Genres: Personal Memoirs
Setting: Columbia, United States
An inspiring, timely, and conversation-starting memoir from the barrier-breaking and Emmy Award–winning journalist Ilia Calderón—the first Afro-Latina to anchor a high-profile newscast for a major Hispanic broadcast network in the United States—about following your dreams, overcoming prejudice, and embracing your identity.
As a child, Ilia Calderón felt like a typical girl from Colombia. In Chocó, the Afro-Latino province where she grew up, your skin could be any shade and you’d still be considered blood. Race was a non-issue, and Ilia didn’t think much about it—until she left her community to attend high school and college in Medellín. For the first time, she became familiar with horrifying racial slurs thrown at her both inside and outside of the classroom.
From that point on, she resolved to become “deaf” to racism, determined to overcome it in every way she could, even when she was told time and time again that prominent castings weren’t “for people like you.” When a twist of fate presented her the opportunity of a lifetime at Telemundo in Miami, she was excited to start a new life, and identity, in the United States, where racial boundaries, she believed, had long since dissolved and equality was the rule.
Instead, in her new life as an American, she faced a new type of racial discrimination, as an immigrant women of color speaking to the increasingly marginalized Latinx community in Spanish.
Now, Ilia draws back the curtain on the ups and downs of her remarkable life and career. From personal inner struggles to professional issues—such as being directly threatened by a Ku Klux Klan member after an interview—she discusses how she built a new identity in the United States in the midst of racially charged violence and political polarization. Along the way, she’ll show how she’s overcome fear and confronted hate head on, and the inspirational philosophy that has always propelled her forward.
I had no idea who Ilia Calderón was when I picked up this book. I saw it recommended on Twitter but some time passed before I got it from the library and I had forgotten why it was recommended. All I knew about her was the picture on the cover. She starts the book out talking about how the first thing people notice about her is that she is Black. I felt really stupid then because my first response was, “She is?”
Colorism is a hell of a drug. All I could think about as I read this book was how arbitrary the distinctions people place on each other are. This woman has been judged her whole life based on something I didn’t even notice. (I looked up other pictures of her and she appears to have darker skin in those photos than on the book cover. That brings up the question of whether her publisher lightened her skin on purpose on her book about being judged by her skin color which is a whole other potentially messed up issue.)
I’ve never watched Spanish language channels so I knew nothing about the people on them.

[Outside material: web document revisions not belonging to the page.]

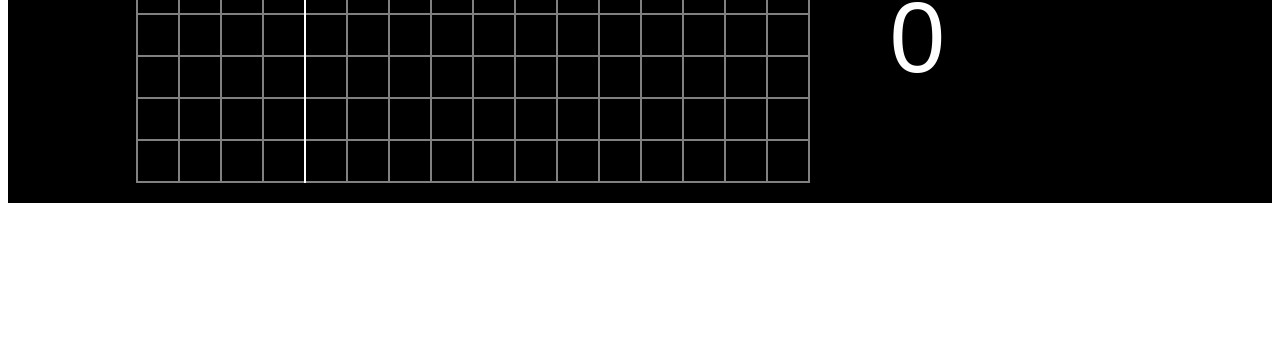
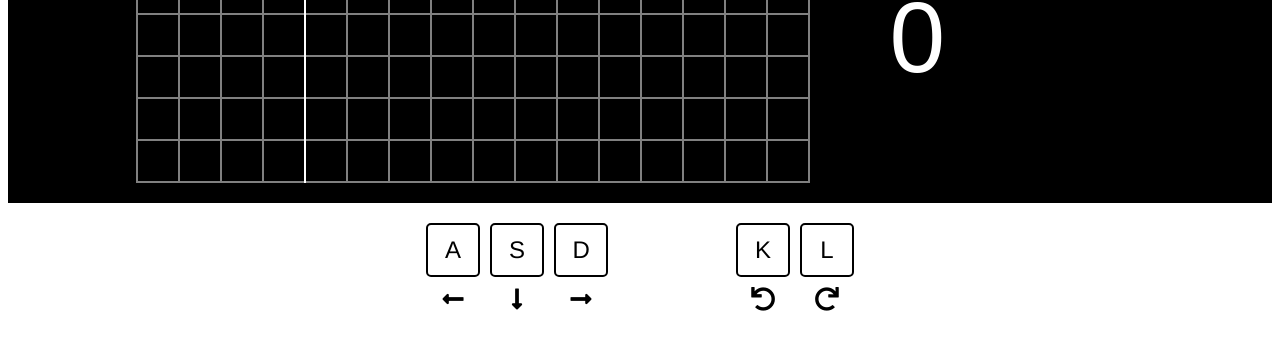
Before and after one commit to oswellchan/lumiclone, a plain HTML site: page index.html in a window 1280 px wide. Shown: the part 439-788 px from the top of the page. Drawn offline with Linux system fonts and the light colour scheme.

Commit message:
Update release

```diff
--- a/index.html
+++ b/index.html
@@ -3,8 +3,76 @@
   <head>
     <meta charset="UTF-8">
     <link rel="stylesheet" href="https://use.fontawesome.com/releases/v5.2.0/css/all.css" integrity="sha384-hWVjflwFxL6sNzntih27bfxkr27PmbbK/iSvJ+a4+0owXq79v+lsFkW54bOGbiDQ" crossorigin="anonymous">
+    <style>
+      .container {
+        display: flex;
+        justify-content: center;
+        margin: 20px;
+      }
+      .empty {
+        flex-grow: 0.3;
+        flex-shrink: 0;
+      }
+      .keycapContainer {
+        display: flex;
+        flex-grow: 1;
+      }
+      .left {
+        justify-content: flex-end;
+      }
+      .right {
+        justify-content: flex-start;
+      }
+      .keyGroup {
+        display: flex;
+        font-size: 1.5em;
+        flex-direction: column;
+        justify-content: center;
+        text-align: center;
+      }
+      .keycap {
+        display: flex;
+        flex-direction: column;
+        justify-content: center;
+        border-radius: 5px;
+        border: 2px solid black;
+        width: 50px;
+        height: 50px;
+        font-family: "helvetica";
+        text-align: center;
+        vertical-align: middle;
+        margin: 0px 5px 10px 5px;
+      }
+    </style>
   </head>
   <body>
     <div id="app"></div>
+    <div class="container">
+      <div class="keycapContainer left">
+        <div class="keyGroup">
+          <div class="keycap">A</div>
+          <i class="fas fa-long-arrow-alt-left"></i>
+        </div>
+        <div class="keyGroup">
+          <div class="keycap">S</div>
+          <i class="fas fa-long-arrow-alt-down"></i>
+        </div>
+        <div class="keyGroup">
+          <div class="keycap">D</div>
+          <i class="fas fa-long-arrow-alt-right"></i>
+        </div>
+      </div>
+      <div class="empty"></div>
+      <div class="keycapContainer right">
+        <div class="keyGroup">
+          <div class="keycap">K</div>
+          <i class="fas fa-undo"></i>
+        </div>
+        <div class="keyGroup">
+          <div class="keycap">L</div>
+          <i class="fas fa-redo"></i>
+        </div>
+      </div>
+    <div>
   <script type="text/javascript" src="lumiclone.js"></script></body>
 </html>
```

I started looking up pictures of her coworkers and all of them are very light skinned people. I didn’t realize the extent of the discrimination against darker skinned people in Latin American media. She was not invited to auditions based on her skin color. She got hate mail because of it.

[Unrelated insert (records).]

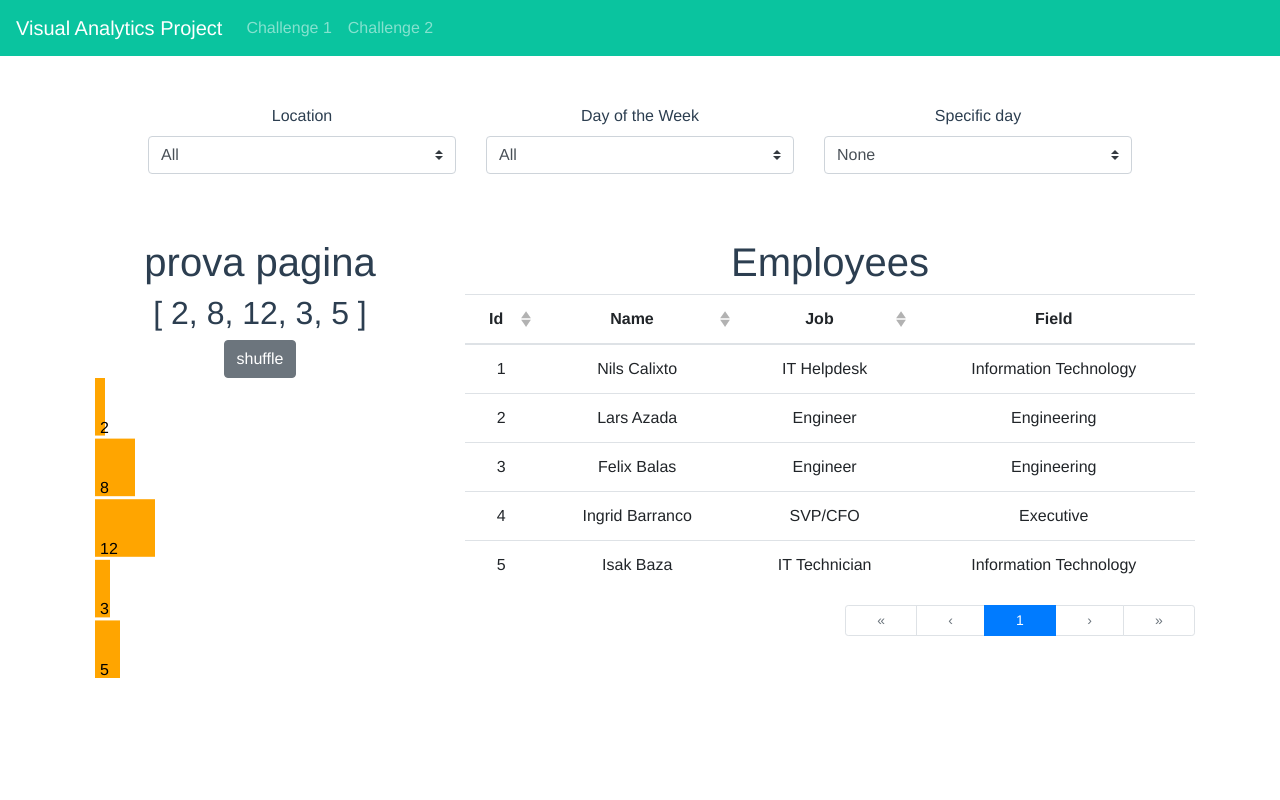
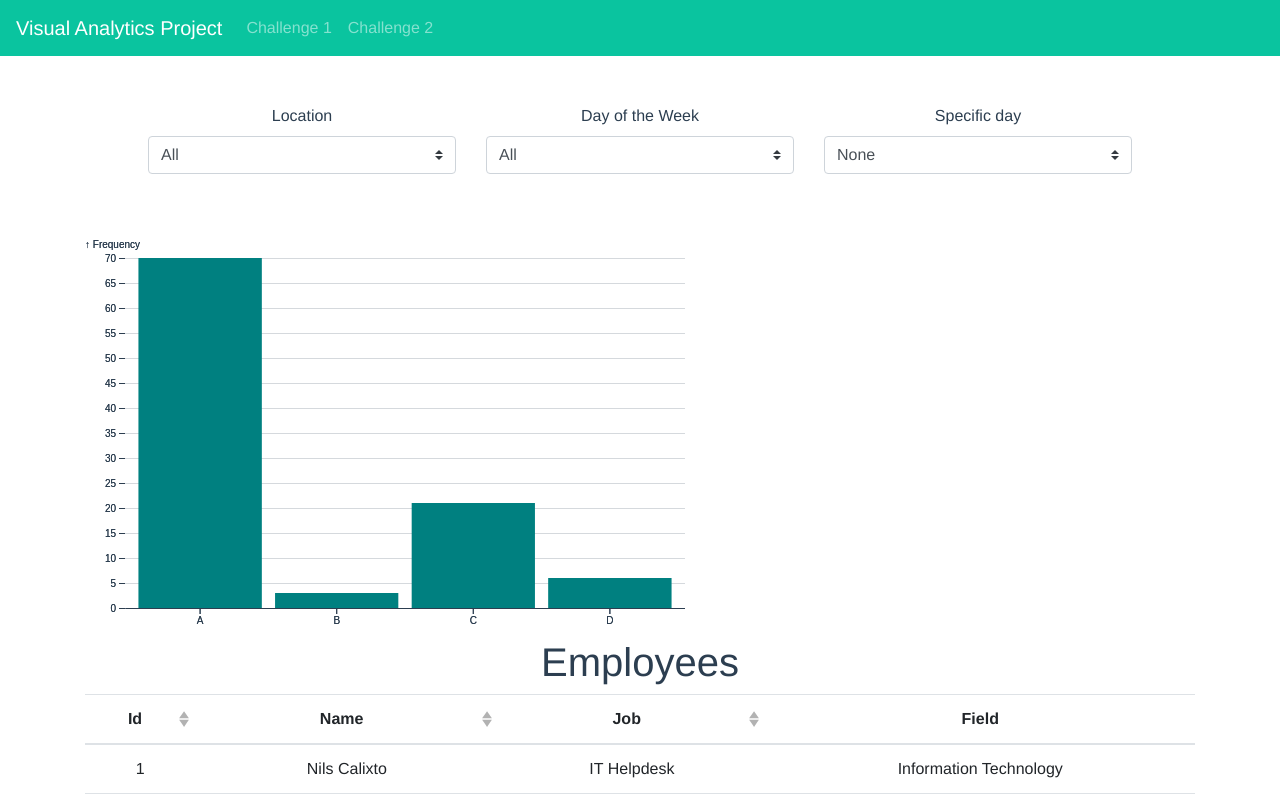
Before and after one commit to agnesesim/vast-challenge-21, a Vue app: page / in a window 1280 px wide. Shown: the top 800 px of the page. Built offline with nearby package versions, Linux system fonts and the light colour scheme.

Commit message:
barchart d3 working

```diff
--- /dev/null
+++ b/src/components/BarChartD3.vue
@@ -0,0 +1,126 @@
+<template>
+    <div>
+        <svg id='viz' width='600' height='400'></svg>
+        <div id="bardiv"></div>
+    </div>
+</template>
+
+<script>
+    const d3 = require('d3');
+
+    function BarChart(data, {
+        x = (d, i) => i, // given d in data, returns the (ordinal) x-value
+        y = d => d, // given d in data, returns the (quantitative) y-value
+        title, // given d in data, returns the title text
+        marginTop = 20, // the top margin, in pixels
+        marginRight = 0, // the right margin, in pixels
+        marginBottom = 30, // the bottom margin, in pixels
+        marginLeft = 40, // the left margin, in pixels
+        width = 640, // the outer width of the chart, in pixels
+        height = 400, // the outer height of the chart, in pixels
+        xDomain, // an array of (ordinal) x-values
+        xRange = [marginLeft, width - marginRight], // [left, right]
+        yType = d3.scaleLinear, // y-scale type
+        yDomain, // [ymin, ymax]
+        yRange = [height - marginBottom, marginTop], // [bottom, top]
+        xPadding = 0.1, // amount of x-range to reserve to separate bars
+        yFormat, // a format specifier string for the y-axis
+        yLabel, // a label for the y-axis
+        color = "currentColor" // bar fill color
+        } = {}) {
+        // Compute values.
+        const X = d3.map(data, x);
+        const Y = d3.map(data, y);
+
+        // Compute default domains, and unique the x-domain.
+        if (xDomain === undefined) xDomain = X;
+        if (yDomain === undefined) yDomain = [0, d3.max(Y)];
+        xDomain = new d3.InternSet(xDomain);
+
+        // Omit any data not present in the x-domain.
+        const I = d3.range(X.length).filter(i => xDomain.has(X[i]));
+
+        // Construct scales, axes, and formats.
+        const xScale = d3.scaleBand(xDomain, xRange).padding(xPadding);
+        const yScale = yType(yDomain, yRange);
+        const xAxis = d3.axisBottom(xScale).tickSizeOuter(0);
+        const yAxis = d3.axisLeft(yScale).ticks(height / 40, yFormat);
+
+        // Compute titles.
+        if (title === undefined) {
+            const formatValue = yScale.tickFormat(100, yFormat);
+            title = i => `${X[i]}\n${formatValue(Y[i])}`;
+        } else {
+            const O = d3.map(data, d => d);
+            const T = title;
+            title = i => T(O[i], i, data);
+        }
+
+        // const svg = d3.create("svg")
+        //     .attr("width", width)
+        //     .attr("height", height)
+        //     .attr("viewBox", [0, 0, width, height])
+        //     .attr("style", "max-width: 100%; height: auto; height: intrinsic;");
+
+        const svg = d3.select("#viz");
+
+        svg.append("g")
+            .attr("transform", `translate(${marginLeft},0)`)
+            .call(yAxis)
+            .call(g => g.select(".domain").remove())
+            .call(g => g.selectAll(".tick line").clone()
+                .attr("x2", width - marginLeft - marginRight)
+                .attr("stroke-opacity", 0.1))
+            .call(g => g.append("text")
+                .attr("x", -marginLeft)
+                .attr("y", 10)
+                .attr("fill", "currentColor")
+                .attr("text-anchor", "start")
+                .text(yLabel));
+
+        const bar = svg.append("g")
+            .attr("fill", color)
+            .selectAll("rect")
+            .data(I)
+            .join("rect")
+            .attr("x", i => xScale(X[i]))
+            .attr("y", i => yScale(Y[i]))
+            .attr("height", i => yScale(0) - yScale(Y[i]))
+            .attr("width", xScale.bandwidth());
+
+        if (title) bar.append("title")
+            .text(title);
+
+        svg.append("g")
+            .attr("transform", `translate(0,${height - marginBottom})`)
+            .call(xAxis);
+
+        return svg.node();
+    }
+
+    export default {
+        name: "BarChartD3",
+        props:{
+            data_source: Array,
+            options: Object,
+        },
+        data: function(){
+            return {
+                chart: BarChart(this.data_source, this.options)
+            }
+        },
+        mounted(){
+          this.refreshPlot();
+        },
+        methods:{
+          refreshPlot: function(){
+            this.chart = BarChart(this.data_source, this.options )
+          }
+        },
+        watch:{
+           data_source: function(){
+               this.refreshPlot();
+           }
+        }
+    }
+</script>
--- a/src/components/HomePage.vue
+++ b/src/components/HomePage.vue
@@ -30,13 +30,15 @@
     </b-col>
   </b-row>
   <b-row>
-    <b-col col lg="4" sm="12">
-      <h1>prova pagina</h1>
-      <h2>{{numbers}}</h2>
-      <b-button @click="shuffleNumbers()">shuffle</b-button>
-      <BarChartVisualizer :numbers="numbers"></BarChartVisualizer>
+    <b-col sm="12" md="6">
+      <BarChartD3 :data_source="numbers" :options="opts"></BarChartD3>
     </b-col>
-    <b-col col lg="8" sm="12">
+    <b-col sm="12" md="6">
+      <BarChartD3 :data_source="numbers" :options="opts"></BarChartD3>
+    </b-col>
+  </b-row>
+  <b-row>
+    <b-col col lg="12" sm="12">
       <TableEmployees></TableEmployees>
     </b-col>
   </b-row>
@@ -45,7 +47,7 @@
 
 
 <script>
-  import BarChartVisualizer from "@/components/BarChartVisualizer";
+  import BarChartD3 from "@/components/BarChartD3";
   import TableEmployees from "@/components/TableEmployees.vue";
   const d3 = require('d3');
 
@@ -53,12 +55,26 @@
 export default {
   name: 'HomePage',
   components:{
-    BarChartVisualizer,
-    TableEmployees
+    BarChartD3,
+    TableEmployees,
   },
   data: function(){
     return{
-      numbers:[2,8,12,3,5],
+      numbers:[
+        {letter: 'A', frequency: 70},
+        {letter: 'B', frequency: 3},
+        {letter: 'C', frequency: 21},
+        {letter: 'D', frequency: 6},
+      ],
+      opts: {
+                x: d => d.letter,
+                y: d => d.frequency,
+                yLabel: "↑ Frequency",
+                xLabel: "Letter",
+                width: 600,
+                height: 400,
+                color: "teal"
+            },
       selectedLoc: 0,
       locations:[],
       selectedDayWeek: 0,
@@ -104,11 +120,11 @@
         });
   },
   methods: {
-    shuffleNumbers: function(){
-      this.numbers = d3
-      .range(Math.round(Math.random()*20))
-      .map(()=> Math.round(Math.random()*100))
-    }
+    // shuffleNumbers: function(){
+    //   this.numbers = d3
+    //   .range(Math.round(Math.random()*20))
+    //   .map(()=> Math.round(Math.random()*100))
+    // }
   },
 }
 </script>
```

It was also interesting to hear about Univision’s perspective on news events. They were in Puerto Rico for Hurricane Maria way longer than other U.S. media outlets. They were back to cover protests in San Juan live. I only remember vaguely hearing about those protests.
The story telling in this book is uneven. During the beginning and middle I felt like I had to force myself to keep reading. By the last 1/3 though I felt it got more interesting and I wanted to know what happened.